### Task item:
No picture belongs in the copy. Repeat each line below exactly.

### Supplied entries:

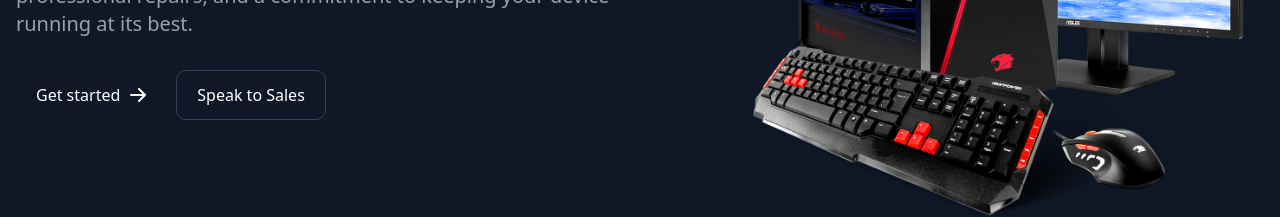
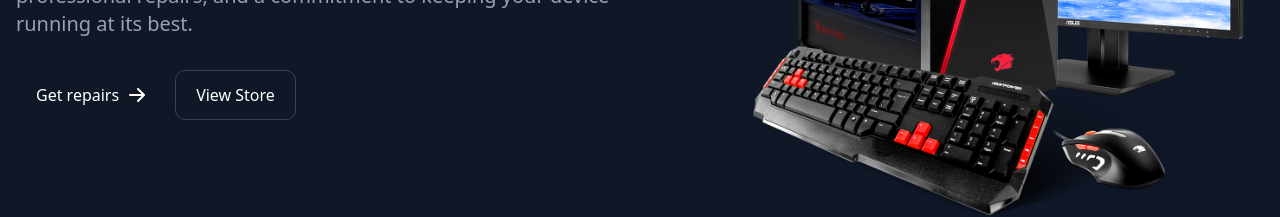
Before and after one commit to Roise-s/roisetech, a React (Vite) app: page /laptop-repairs in a window 1280 px wide. Shown: the part 411-628 px from the top of the page. Built offline with nearby package versions, Linux system fonts and the light colour scheme; no server answers.

Commit message:
Update LaptopRepairs.tsx

```diff
--- a/src/components/LaptopRepairs.tsx
+++ b/src/components/LaptopRepairs.tsx
@@ -10,12 +10,12 @@ const LaptopRepairs = () => {
                 <div className="mr-auto place-self-center lg:col-span-7">
                     <h1 className="max-w-2xl mb-4 text-4xl font-extrabold tracking-tight leading-none md:text-5xl xl:text-6xl text-white">Fast, reliable laptop repairs you can trust.</h1>
                     <p className="max-w-2xl mb-6 font-light lg:mb-8 md:text-lg lg:text-xl text-gray-400">Bringing broken laptops back to life with expert diagnostics, professional repairs, and a commitment to keeping your device running at its best.</p>
-                    <a href="#" className="inline-flex items-center justify-center px-5 py-3 mr-3 text-base font-medium text-center text-white rounded-lg bg-primary-700 hover:bg-primary-800 focus:ring-4 focus:ring-primary-900">
-                        Get started
+                    <a href="#" className="inline-flex items-center justify-center px-5 py-3 mr-3 text-base font-medium text-center text-white rounded-lg bg-primary-700 hover:bg-gray-700 hover:bg-primary-800 focus:ring-4 focus:ring-primary-900">
+                        Get repairs
                         <svg className="w-5 h-5 ml-2 -mr-1" fill="currentColor" viewBox="0 0 20 20" xmlns="http://www.w3.org/2000/svg"><path fill-rule="evenodd" d="M10.293 3.293a1 1 0 011.414 0l6 6a1 1 0 010 1.414l-6 6a1 1 0 01-1.414-1.414L14.586 11H3a1 1 0 110-2h11.586l-4.293-4.293a1 1 0 010-1.414z" clip-rule="evenodd"></path></svg>
                     </a>
                     <a href="#" className="inline-flex items-center justify-center px-5 py-3 text-base font-medium text-center border rounded-lg focus:ring-4 text-white border-gray-700 hover:bg-gray-700 focus:ring-gray-800">
-                        Speak to Sales
+                        View Store
                     </a>
                 </div>
                 <div className="hidden lg:mt-0 lg:col-span-5 lg:flex">
```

### Exercise output:
Before and after one commit to Roise-s/roisetech, a React (Vite) app: page /laptop-repairs in a window 1280 px wide. Shown: the part 411-628 px from the top of the page. Built offline with nearby package versions, Linux system fonts and the light colour scheme; no server answers.

Commit message:
Update LaptopRepairs.tsx

```diff
--- a/src/components/LaptopRepairs.tsx
+++ b/src/components/LaptopRepairs.tsx
@@ -10,12 +10,12 @@ const LaptopRepairs = () => {
                 <div className="mr-auto place-self-center lg:col-span-7">
                     <h1 className="max-w-2xl mb-4 text-4xl font-extrabold tracking-tight leading-none md:text-5xl xl:text-6xl text-white">Fast, reliable laptop repairs you can trust.</h1>
                     <p className="max-w-2xl mb-6 font-light lg:mb-8 md:text-lg lg:text-xl text-gray-400">Bringing broken laptops back to life with expert diagnostics, professional repairs, and a commitment to keeping your device running at its best.</p>
-                    <a href="#" className="inline-flex items-center justify-center px-5 py-3 mr-3 text-base font-medium text-center text-white rounded-lg bg-primary-700 hover:bg-primary-800 focus:ring-4 focus:ring-primary-900">
-                        Get started
+                    <a href="#" className="inline-flex items-center justify-center px-5 py-3 mr-3 text-base font-medium text-center text-white rounded-lg bg-primary-700 hover:bg-gray-700 hover:bg-primary-800 focus:ring-4 focus:ring-primary-900">
+                        Get repairs
                         <svg className="w-5 h-5 ml-2 -mr-1" fill="currentColor" viewBox="0 0 20 20" xmlns="http://www.w3.org/2000/svg"><path fill-rule="evenodd" d="M10.293 3.293a1 1 0 011.414 0l6 6a1 1 0 010 1.414l-6 6a1 1 0 01-1.414-1.414L14.586 11H3a1 1 0 110-2h11.586l-4.293-4.293a1 1 0 010-1.414z" clip-rule="evenodd"></path></svg>
                     </a>
                     <a href="#" className="inline-flex items-center justify-center px-5 py-3 text-base font-medium text-center border rounded-lg focus:ring-4 text-white border-gray-700 hover:bg-gray-700 focus:ring-gray-800">
-                        Speak to Sales
+                        View Store
                     </a>
                 </div>
                 <div className="hidden lg:mt-0 lg:col-span-5 lg:flex">
```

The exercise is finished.